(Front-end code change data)
※
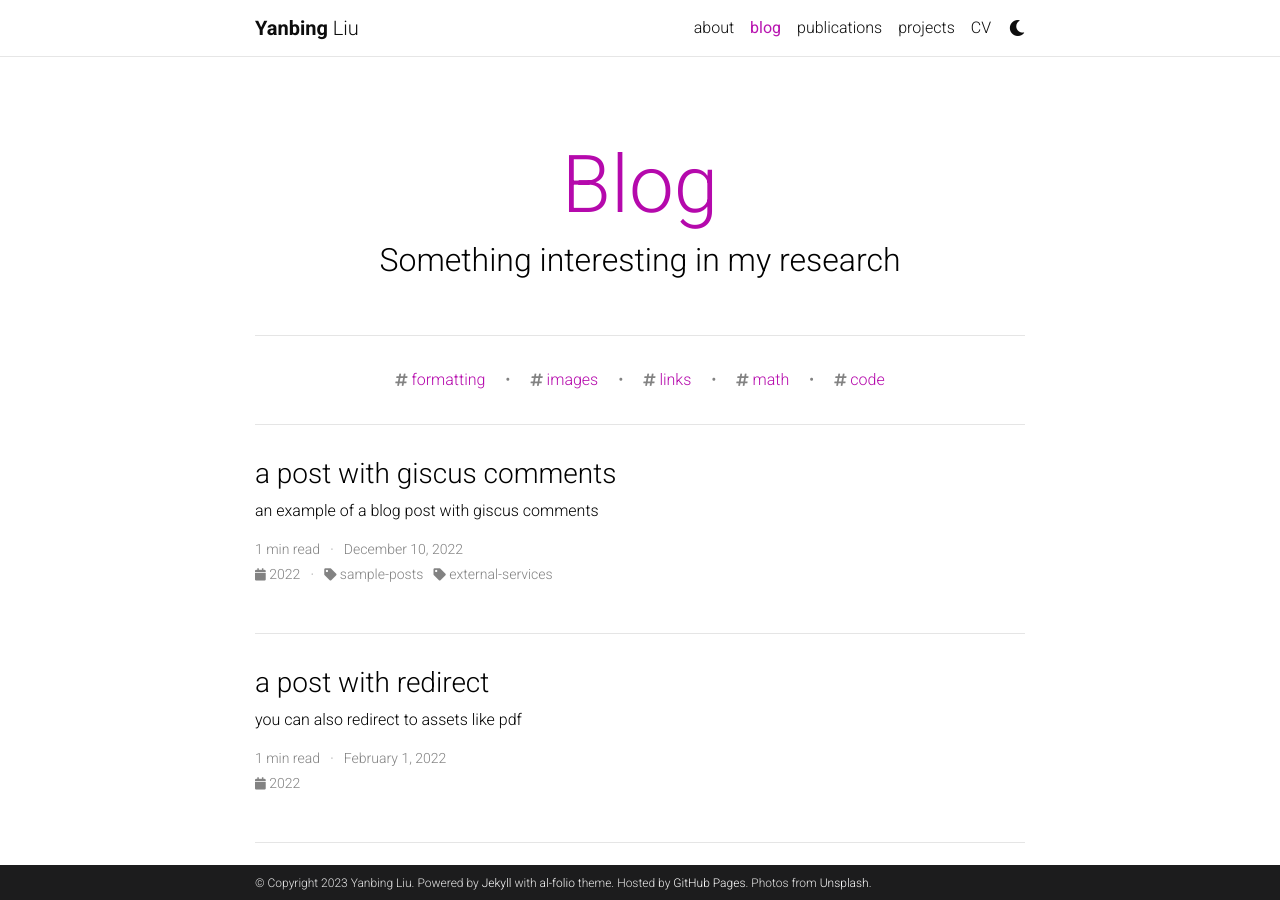
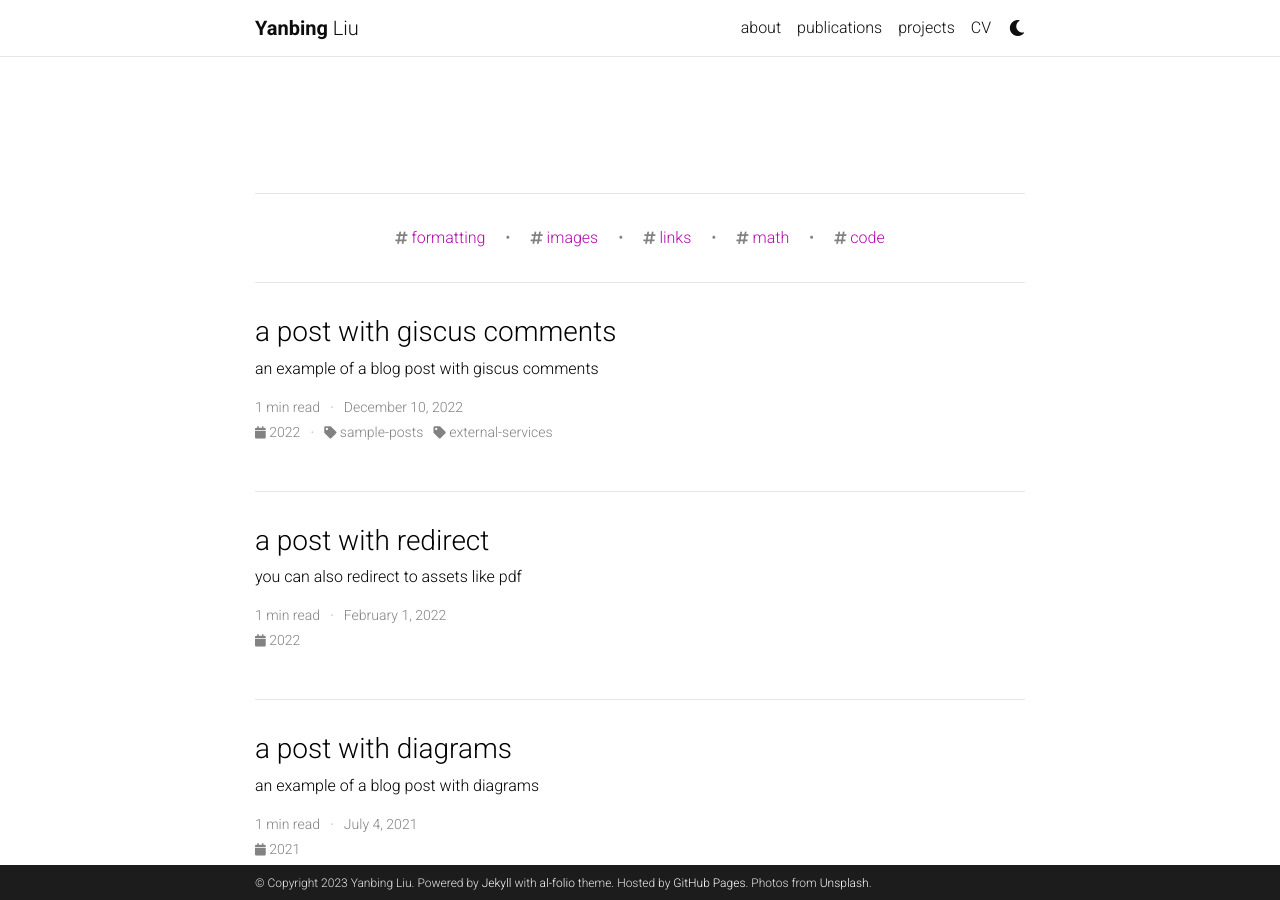
Before and after one commit to YanbingLiu1997/YanbingLiu1997.github.io, a Jekyll site: the page built from blog/index.html, in a window 1280 px wide and 900 px high. Built offline with Jekyll 4.4.1, drawn with Linux system fonts in a browser that asks for light colours; the list of posts is cut into pages by our own code; comment, search, counter and statistics services are not loaded; a style sheet for code colours, icons or effects is not loaded.

Commit message:
remove blog

```diff
--- a/_config.yml
+++ b/_config.yml
@@ -120,9 +120,9 @@
 # Blog
 # -----------------------------------------------------------------------------
 
-blog_name: Blog # blog_name will be displayed in your blog page
-blog_nav_title: blog # your blog must have a title for it to be displayed in the nav bar
-blog_description: Something interesting in my research
+blog_name:  # blog_name will be displayed in your blog page
+blog_nav_title:  # your blog must have a title for it to be displayed in the nav bar
+blog_description:
 permalink: /blog/:year/:title/
 
 # Pagination
```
※
**WHAT IS NEEDED**
Where does the string "page" appear in the records above? Return every line that holds it.

**THE COMPLETED TASK**
Before and after one commit to YanbingLiu1997/YanbingLiu1997.github.io, a Jekyll site: the page built from blog/index.html, in a window 1280 px wide and 900 px high. Built offline with Jekyll 4.4.1, drawn with Linux system fonts in a browser that asks for light colours; the list of posts is cut into pages by our own code; comment, search, counter and statistics services are not loaded; a style sheet for code colours, icons or effects is not loaded.
-blog_name: Blog # blog_name will be displayed in your blog page
+blog_name:  # blog_name will be displayed in your blog page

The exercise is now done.